5th and 6th generation CPUs can execute more than one of those operations in one clock tick, since they contain more processing lines (pipelines), which work parallel:
Floating point unit - FPU
The first CPUs could only work with whole numbers. Therefore, it was necessary to add a mathematical co-processor (FPU), when better math power was needed. Later, this FPU was built into the CPU:
|Pentium and thereafter||Built in|
It is said that Intel's CPUs have by far the best FPU units. Processors from AMD and Cyrix definitely have a reputation for providing sub standard performance in this area. But, you may not utilize the FPU. That depends on the applications (user programs) you are using. Common office programs do not use the floating point operations, which the FPU can handle. However, 3D graphics programs like AutoCad do. And all 3D-games like Quake rely heavily on FPU perfomance! Read more of this subject here.
Graphic overview of the processors
There are CPUs of many brand names (IBM, Texas, Cyrix, AMD), and often they make models which overlap two generations. This can make it difficult to keep of track of CPUs. Here is an attempt to identify the various CPUs according to generation:

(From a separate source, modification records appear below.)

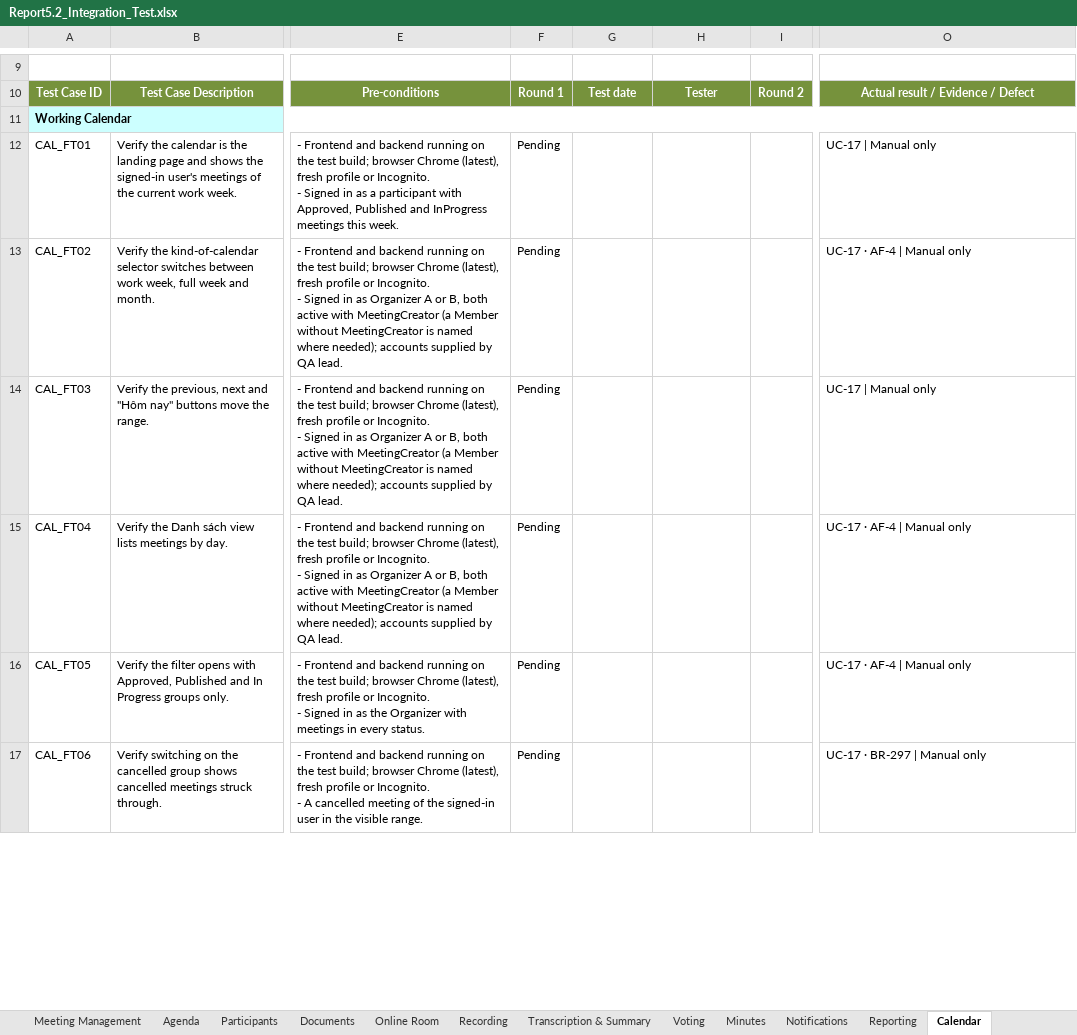
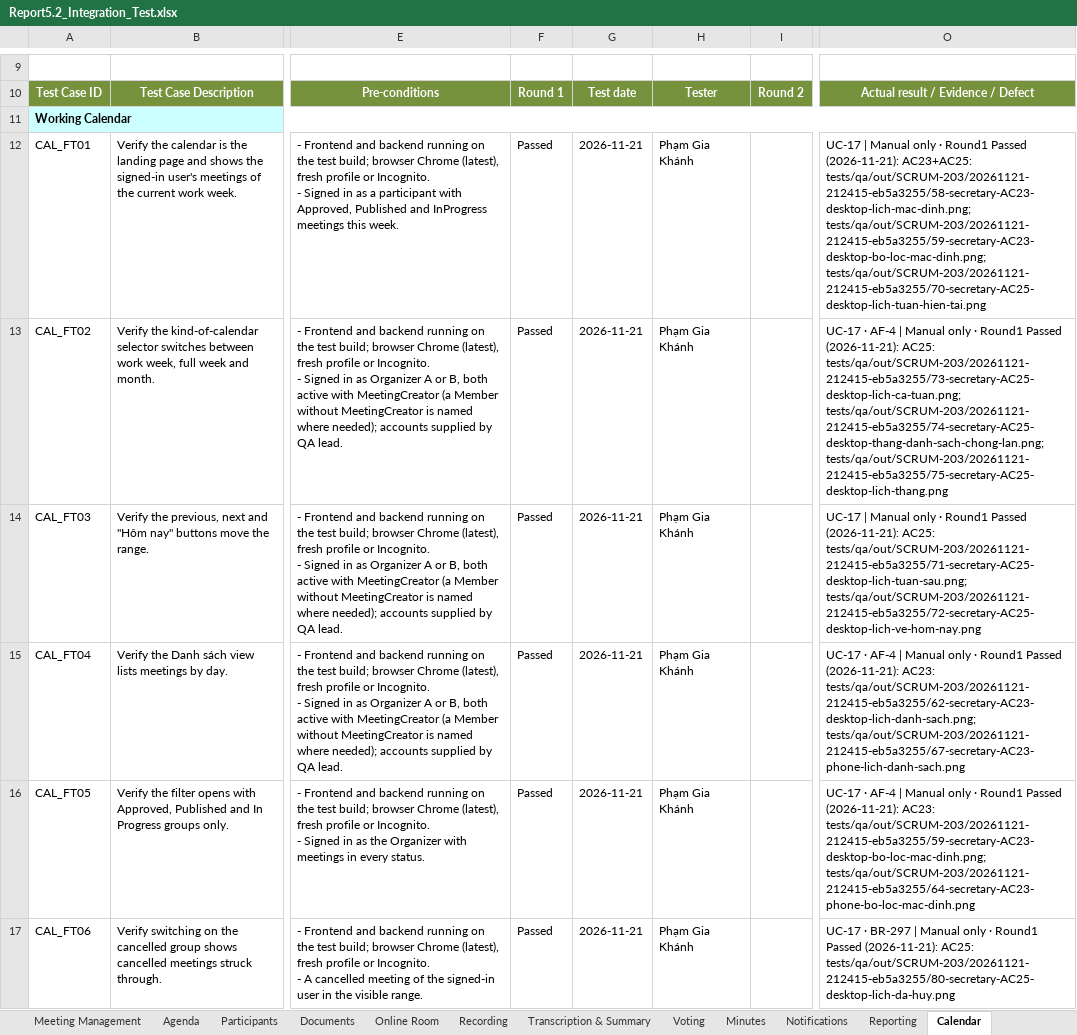
Before and after one commit to callmehai/FU-FA26-G116, an Excel workbook: docs/08-reports/test-reports/Report5.2_Integration_Test.xlsx, sheet Calendar, drawn as a sheet; only a part is shown, gaps mark what is left out; values as stored, in another font and other column widths than the file's, no borders; the diff covers the shown part only; the diff names each change by its address in the sheet, - before the commit and + after, or states it on an @@ line.

Commit message:
[Test] FE-10: viết lại 19 case thu hộ giọng mẫu theo /api/users/{userId}/voice-collection (ADR-0071/0073/0075), sửa case tham chiếu test cũ, sinh lại Excel 5.2 và 5.2.2

```diff
--- a/docs/08-reports/test-reports/Report5.2_Integration_Test.xlsx (sheet Calendar)
+++ b/docs/08-reports/test-reports/Report5.2_Integration_Test.xlsx (sheet Calendar)
-F12:F17: Pending
+F12:F17: Passed
-G12:G17: (empty)
+G12:G17: 2026-11-21
-H12:H17: (empty)
+H12:H17: Phạm Gia Khánh
-O12: …Manual only
+O12: …Manual only · Round1 Passed (2026-11-21): AC23+AC25: tests/qa/out/SCRUM-203/20261121-212415-eb5a3255/58-secretary-AC23-desktop-lich-mac-dinh.png; tests/qa/out/SCRUM-203/20261121-212415-eb5a3255/59-secretary-AC23-desktop-bo-loc-mac-dinh.png; tests/qa/out/SCRUM-203/20261121-212415-eb5a3255/70-secretary-AC25-desktop-lich-tuan-hien-tai.png
-O13: …Manual only
+O13: …Manual only · Round1 Passed (2026-11-21): AC25: tests/qa/out/SCRUM-203/20261121-212415-eb5a3255/73-secretary-AC25-desktop-lich-ca-tuan.png; tests/qa/out/SCRUM-203/20261121-212415-eb5a3255/74-secretary-AC25-desktop-thang-danh-sach-chong-lan.png; tests/qa/out/SCRUM-203/20261121-212415-eb5a3255/75-secretary-AC25-desktop-lich-thang.png
-O14: …Manual only
+O14: …Manual only · Round1 Passed (2026-11-21): AC25: tests/qa/out/SCRUM-203/20261121-212415-eb5a3255/71-secretary-AC25-desktop-lich-tuan-sau.png; tests/qa/out/SCRUM-203/20261121-212415-eb5a3255/72-secretary-AC25-desktop-lich-ve-hom-nay.png
-O15: …Manual only
+O15: …Manual only · Round1 Passed (2026-11-21): AC23: tests/qa/out/SCRUM-203/20261121-212415-eb5a3255/62-secretary-AC23-desktop-lich-danh-sach.png; tests/qa/out/SCRUM-203/20261121-212415-eb5a3255/67-secretary-AC23-phone-lich-danh-sach.png
-O16: …Manual only
+O16: …Manual only · Round1 Passed (2026-11-21): AC23: tests/qa/out/SCRUM-203/20261121-212415-eb5a3255/59-secretary-AC23-desktop-bo-loc-mac-dinh.png; tests/qa/out/SCRUM-203/20261121-212415-eb5a3255/64-secretary-AC23-phone-bo-loc-mac-dinh.png
-O17: …Manual only
+O17: …Manual only · Round1 Passed (2026-11-21): AC25: tests/qa/out/SCRUM-203/20261121-212415-eb5a3255/80-secretary-AC25-desktop-lich-da-huy.png
```
Also changed, not shown: 235 edited cells elsewhere in this sheet, sheet Participants, sheet Documents, sheet Online Room, sheet Access Control, sheet Agenda, sheet Transcription & Summary, 4 more sheets, docs/08-reports/test-reports/Report5.2.2_Integration_Test_API_Test.xlsx, 7 other files.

Click for Module 3c about the 5th generations CPUs (Pentiums etc.)
Click for Module 3d about the clock frequencies
Click for Module 3e about 6th generations CPUs (Pentium IIs etc.)

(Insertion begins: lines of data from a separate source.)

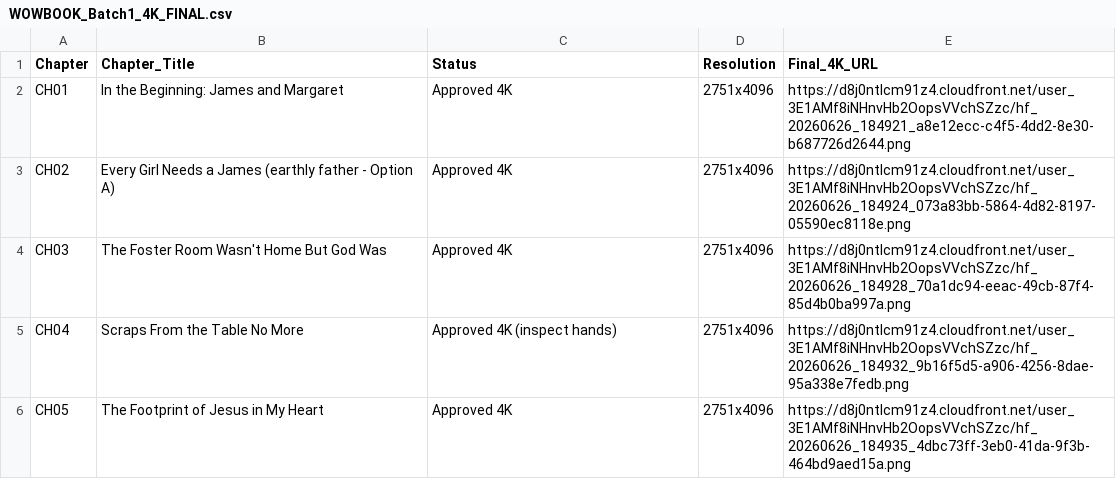
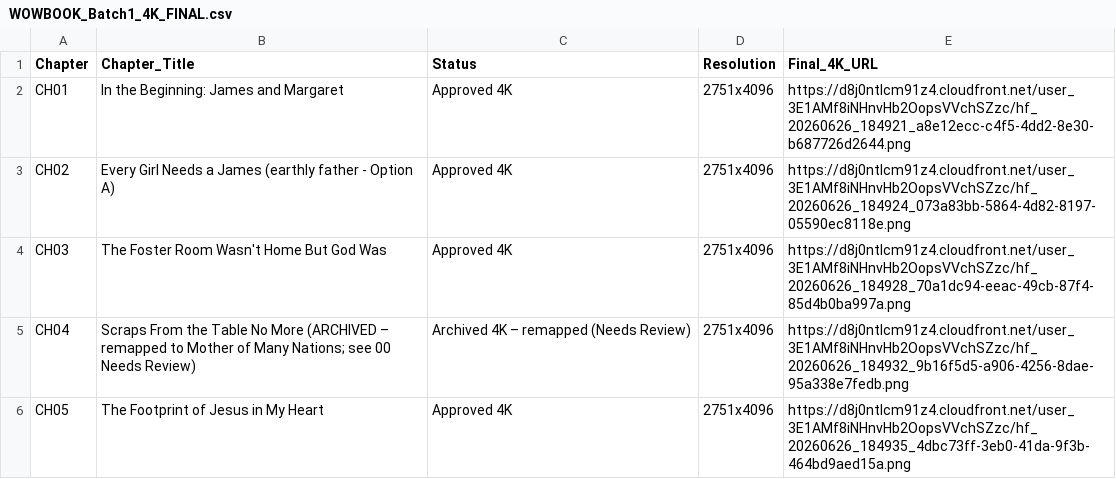
Before and after one commit to hallgross/Onedrive_Folder_Scripts, a CSV file: WOW Book – This Is How You Walk on Water/WOWBOOK_Batch1_4K_FINAL.csv, drawn as a sheet.

```diff
--- a/WOW Book – This Is How You Walk on Water/WOWBOOK_Batch1_4K_FINAL.csv
+++ b/WOW Book – This Is How You Walk on Water/WOWBOOK_Batch1_4K_FINAL.csv
@@ -4,3 +4,3 @@ CH02,Every Girl Needs a James (earthly father - Option A),Approved 4K,2751x4096,
 CH03,The Foster Room Wasn't Home But God Was,Approved 4K,2751x4096,https://d8j0ntlcm91z4.cloudfront.net/user_3E1AMf8iNHnvHb2OopsVVchSZzc/hf_20260626_184928_70a1dc94-eeac-49cb-87f4-85d4b0ba997a.png
-CH04,Scraps From the Table No More,Approved 4K (inspect hands),2751x4096,https://d8j0ntlcm91z4.cloudfront.net/user_3E1AMf8iNHnvHb2OopsVVchSZzc/hf_20260626_184932_9b16f5d5-a906-4256-8dae-95a338e7fedb.png
+CH04,Scraps From the Table No More (ARCHIVED – remapped to Mother of Many Nations; see 00 Needs Review),Archived 4K – remapped (Needs Review),2751x4096,https://d8j0ntlcm91z4.cloudfront.net/user_3E1AMf8iNHnvHb2OopsVVchSZzc/hf_20260626_184932_9b16f5d5-a906-4256-8dae-95a338e7fedb.png
 CH05,The Footprint of Jesus in My Heart,Approved 4K,2751x4096,https://d8j0ntlcm91z4.cloudfront.net/user_3E1AMf8iNHnvHb2OopsVVchSZzc/hf_20260626_184935_4dbc73ff-3eb0-41da-9f3b-464bd9aed15a.png
```
Also changed, not shown: HHD_ASSET_REGISTRY.csv, WOW Book – This Is How You Walk on Water/WOWBOOK_Production_Map.csv, 9 other files.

Copyright (c) 1996-2017 by Michael B. Karbo. www.Karbosguide.com.